▶ What is needed: Set down each entry again exactly as written.

........

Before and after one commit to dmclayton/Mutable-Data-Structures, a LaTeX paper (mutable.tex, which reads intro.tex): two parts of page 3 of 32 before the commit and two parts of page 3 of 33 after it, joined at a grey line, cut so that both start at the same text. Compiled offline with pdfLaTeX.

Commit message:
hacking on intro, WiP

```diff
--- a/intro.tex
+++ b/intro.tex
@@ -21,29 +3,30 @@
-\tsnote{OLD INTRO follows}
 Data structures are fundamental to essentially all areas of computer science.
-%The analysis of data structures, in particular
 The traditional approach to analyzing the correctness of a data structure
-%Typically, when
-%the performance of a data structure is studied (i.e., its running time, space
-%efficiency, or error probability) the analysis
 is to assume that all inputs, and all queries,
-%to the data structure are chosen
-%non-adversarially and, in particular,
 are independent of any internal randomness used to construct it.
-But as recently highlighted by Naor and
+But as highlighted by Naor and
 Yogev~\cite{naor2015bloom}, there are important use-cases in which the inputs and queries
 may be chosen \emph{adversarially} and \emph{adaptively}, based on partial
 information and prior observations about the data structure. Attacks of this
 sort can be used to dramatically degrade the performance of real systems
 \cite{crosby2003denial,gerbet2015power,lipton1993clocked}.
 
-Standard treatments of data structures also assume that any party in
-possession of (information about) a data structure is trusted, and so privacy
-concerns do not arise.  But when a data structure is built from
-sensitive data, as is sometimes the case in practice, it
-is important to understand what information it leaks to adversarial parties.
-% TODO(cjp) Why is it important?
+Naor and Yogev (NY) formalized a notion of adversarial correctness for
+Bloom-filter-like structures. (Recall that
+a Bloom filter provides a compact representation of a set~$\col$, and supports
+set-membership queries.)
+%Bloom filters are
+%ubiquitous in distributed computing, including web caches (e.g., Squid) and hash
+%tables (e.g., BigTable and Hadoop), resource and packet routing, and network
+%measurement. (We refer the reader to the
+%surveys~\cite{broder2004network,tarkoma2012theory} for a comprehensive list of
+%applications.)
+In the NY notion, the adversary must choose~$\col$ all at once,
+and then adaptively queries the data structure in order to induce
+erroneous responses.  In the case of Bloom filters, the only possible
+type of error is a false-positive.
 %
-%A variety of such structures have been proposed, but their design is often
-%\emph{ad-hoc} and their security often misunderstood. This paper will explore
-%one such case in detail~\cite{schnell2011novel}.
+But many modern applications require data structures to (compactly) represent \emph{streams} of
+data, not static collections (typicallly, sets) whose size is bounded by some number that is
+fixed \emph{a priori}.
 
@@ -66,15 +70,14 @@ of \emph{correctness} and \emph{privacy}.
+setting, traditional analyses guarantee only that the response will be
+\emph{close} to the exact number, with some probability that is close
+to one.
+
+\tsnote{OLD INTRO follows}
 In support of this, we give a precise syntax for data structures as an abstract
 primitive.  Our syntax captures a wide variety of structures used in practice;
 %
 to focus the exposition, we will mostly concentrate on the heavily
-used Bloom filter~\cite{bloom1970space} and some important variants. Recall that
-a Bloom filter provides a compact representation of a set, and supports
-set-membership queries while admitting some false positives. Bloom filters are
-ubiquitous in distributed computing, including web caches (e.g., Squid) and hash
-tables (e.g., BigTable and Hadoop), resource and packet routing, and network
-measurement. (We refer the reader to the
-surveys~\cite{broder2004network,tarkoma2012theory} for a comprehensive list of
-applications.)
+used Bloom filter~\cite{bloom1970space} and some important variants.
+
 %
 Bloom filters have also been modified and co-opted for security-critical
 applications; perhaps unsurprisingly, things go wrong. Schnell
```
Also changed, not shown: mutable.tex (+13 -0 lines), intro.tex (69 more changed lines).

........

▶ Your response:
Before and after one commit to dmclayton/Mutable-Data-Structures, a LaTeX paper (mutable.tex, which reads intro.tex): two parts of page 3 of 32 before the commit and two parts of page 3 of 33 after it, joined at a grey line, cut so that both start at the same text. Compiled offline with pdfLaTeX.

Commit message:
hacking on intro, WiP

```diff
--- a/intro.tex
+++ b/intro.tex
@@ -21,29 +3,30 @@
-\tsnote{OLD INTRO follows}
 Data structures are fundamental to essentially all areas of computer science.
-%The analysis of data structures, in particular
 The traditional approach to analyzing the correctness of a data structure
-%Typically, when
-%the performance of a data structure is studied (i.e., its running time, space
-%efficiency, or error probability) the analysis
 is to assume that all inputs, and all queries,
-%to the data structure are chosen
-%non-adversarially and, in particular,
 are independent of any internal randomness used to construct it.
-But as recently highlighted by Naor and
+But as highlighted by Naor and
 Yogev~\cite{naor2015bloom}, there are important use-cases in which the inputs and queries
 may be chosen \emph{adversarially} and \emph{adaptively}, based on partial
 information and prior observations about the data structure. Attacks of this
 sort can be used to dramatically degrade the performance of real systems
 \cite{crosby2003denial,gerbet2015power,lipton1993clocked}.
 
-Standard treatments of data structures also assume that any party in
-possession of (information about) a data structure is trusted, and so privacy
-concerns do not arise.  But when a data structure is built from
-sensitive data, as is sometimes the case in practice, it
-is important to understand what information it leaks to adversarial parties.
-% TODO(cjp) Why is it important?
+Naor and Yogev (NY) formalized a notion of adversarial correctness for
+Bloom-filter-like structures. (Recall that
+a Bloom filter provides a compact representation of a set~$\col$, and supports
+set-membership queries.)
+%Bloom filters are
+%ubiquitous in distributed computing, including web caches (e.g., Squid) and hash
+%tables (e.g., BigTable and Hadoop), resource and packet routing, and network
+%measurement. (We refer the reader to the
+%surveys~\cite{broder2004network,tarkoma2012theory} for a comprehensive list of
+%applications.)
+In the NY notion, the adversary must choose~$\col$ all at once,
+and then adaptively queries the data structure in order to induce
+erroneous responses.  In the case of Bloom filters, the only possible
+type of error is a false-positive.
 %
-%A variety of such structures have been proposed, but their design is often
-%\emph{ad-hoc} and their security often misunderstood. This paper will explore
-%one such case in detail~\cite{schnell2011novel}.
+But many modern applications require data structures to (compactly) represent \emph{streams} of
+data, not static collections (typicallly, sets) whose size is bounded by some number that is
+fixed \emph{a priori}.
 
@@ -66,15 +70,14 @@ of \emph{correctness} and \emph{privacy}.
+setting, traditional analyses guarantee only that the response will be
+\emph{close} to the exact number, with some probability that is close
+to one.
+
+\tsnote{OLD INTRO follows}
 In support of this, we give a precise syntax for data structures as an abstract
 primitive.  Our syntax captures a wide variety of structures used in practice;
 %
 to focus the exposition, we will mostly concentrate on the heavily
-used Bloom filter~\cite{bloom1970space} and some important variants. Recall that
-a Bloom filter provides a compact representation of a set, and supports
-set-membership queries while admitting some false positives. Bloom filters are
-ubiquitous in distributed computing, including web caches (e.g., Squid) and hash
-tables (e.g., BigTable and Hadoop), resource and packet routing, and network
-measurement. (We refer the reader to the
-surveys~\cite{broder2004network,tarkoma2012theory} for a comprehensive list of
-applications.)
+used Bloom filter~\cite{bloom1970space} and some important variants.
+
 %
 Bloom filters have also been modified and co-opted for security-critical
 applications; perhaps unsurprisingly, things go wrong. Schnell
```
Also changed, not shown: mutable.tex (+13 -0 lines), intro.tex (69 more changed lines).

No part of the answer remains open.